START DATA FOR THE TASK

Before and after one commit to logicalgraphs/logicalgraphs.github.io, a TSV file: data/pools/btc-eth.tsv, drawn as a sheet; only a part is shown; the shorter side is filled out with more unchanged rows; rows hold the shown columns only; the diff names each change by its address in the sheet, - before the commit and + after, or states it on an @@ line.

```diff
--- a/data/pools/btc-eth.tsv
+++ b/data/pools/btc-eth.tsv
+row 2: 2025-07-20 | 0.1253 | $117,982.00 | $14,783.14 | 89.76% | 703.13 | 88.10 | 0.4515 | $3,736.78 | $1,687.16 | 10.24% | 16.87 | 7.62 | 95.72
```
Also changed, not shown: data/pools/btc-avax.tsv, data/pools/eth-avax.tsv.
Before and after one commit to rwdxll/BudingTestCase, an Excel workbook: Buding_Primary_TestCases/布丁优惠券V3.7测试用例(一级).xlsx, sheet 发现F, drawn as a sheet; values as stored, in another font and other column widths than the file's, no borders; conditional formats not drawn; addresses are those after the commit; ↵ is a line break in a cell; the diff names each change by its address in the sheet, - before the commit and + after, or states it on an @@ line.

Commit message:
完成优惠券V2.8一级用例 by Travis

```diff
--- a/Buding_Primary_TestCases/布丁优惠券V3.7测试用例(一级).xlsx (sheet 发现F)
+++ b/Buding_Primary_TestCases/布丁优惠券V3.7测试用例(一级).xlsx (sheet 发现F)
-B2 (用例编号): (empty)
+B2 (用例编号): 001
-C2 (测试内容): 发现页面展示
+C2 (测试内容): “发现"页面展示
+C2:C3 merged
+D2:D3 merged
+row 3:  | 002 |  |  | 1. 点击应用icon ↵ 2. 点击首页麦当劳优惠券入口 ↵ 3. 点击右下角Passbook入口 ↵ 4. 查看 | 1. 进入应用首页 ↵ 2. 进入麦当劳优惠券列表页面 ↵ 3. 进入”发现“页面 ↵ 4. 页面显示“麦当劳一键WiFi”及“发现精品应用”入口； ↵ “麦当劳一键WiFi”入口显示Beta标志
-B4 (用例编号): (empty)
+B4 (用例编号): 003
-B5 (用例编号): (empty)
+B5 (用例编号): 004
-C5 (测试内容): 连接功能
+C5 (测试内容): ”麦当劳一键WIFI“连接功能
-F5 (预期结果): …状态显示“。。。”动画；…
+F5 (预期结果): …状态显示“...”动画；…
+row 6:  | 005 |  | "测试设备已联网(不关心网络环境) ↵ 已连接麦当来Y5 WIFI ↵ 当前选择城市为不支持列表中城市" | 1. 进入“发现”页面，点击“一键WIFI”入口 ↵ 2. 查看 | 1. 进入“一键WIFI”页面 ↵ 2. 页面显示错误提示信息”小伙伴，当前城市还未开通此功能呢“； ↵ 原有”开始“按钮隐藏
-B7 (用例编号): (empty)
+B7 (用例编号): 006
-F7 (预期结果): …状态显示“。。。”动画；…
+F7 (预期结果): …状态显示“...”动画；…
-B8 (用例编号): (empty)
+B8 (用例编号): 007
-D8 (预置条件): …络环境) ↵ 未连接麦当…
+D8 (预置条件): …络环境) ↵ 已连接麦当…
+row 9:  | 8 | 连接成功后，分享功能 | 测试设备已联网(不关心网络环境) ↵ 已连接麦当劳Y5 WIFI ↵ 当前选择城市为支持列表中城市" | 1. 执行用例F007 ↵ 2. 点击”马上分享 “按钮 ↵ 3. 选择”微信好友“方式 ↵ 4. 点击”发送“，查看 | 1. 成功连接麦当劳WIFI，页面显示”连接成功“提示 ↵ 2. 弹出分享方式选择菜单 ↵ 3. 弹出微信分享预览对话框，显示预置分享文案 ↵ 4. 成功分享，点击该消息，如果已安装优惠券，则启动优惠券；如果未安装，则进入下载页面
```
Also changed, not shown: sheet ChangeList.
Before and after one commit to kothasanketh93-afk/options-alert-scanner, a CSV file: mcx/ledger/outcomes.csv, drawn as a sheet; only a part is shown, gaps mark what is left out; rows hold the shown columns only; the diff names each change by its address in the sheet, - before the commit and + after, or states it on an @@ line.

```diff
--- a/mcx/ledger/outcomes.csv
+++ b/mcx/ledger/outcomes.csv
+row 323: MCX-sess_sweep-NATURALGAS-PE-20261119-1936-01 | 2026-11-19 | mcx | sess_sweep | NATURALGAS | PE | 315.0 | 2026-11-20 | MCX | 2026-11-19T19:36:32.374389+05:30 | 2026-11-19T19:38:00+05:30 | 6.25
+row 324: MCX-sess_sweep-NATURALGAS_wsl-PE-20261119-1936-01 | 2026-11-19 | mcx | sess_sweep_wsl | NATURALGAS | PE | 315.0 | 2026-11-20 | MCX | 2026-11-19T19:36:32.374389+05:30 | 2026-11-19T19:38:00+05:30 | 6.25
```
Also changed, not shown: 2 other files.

END DATA FOR THE TASK

- TASK DIRECTIONS -
Line count for "empty": determine it from the data and answer with the number by itself.

- RESPONSE TO THIS EXERCISE -
5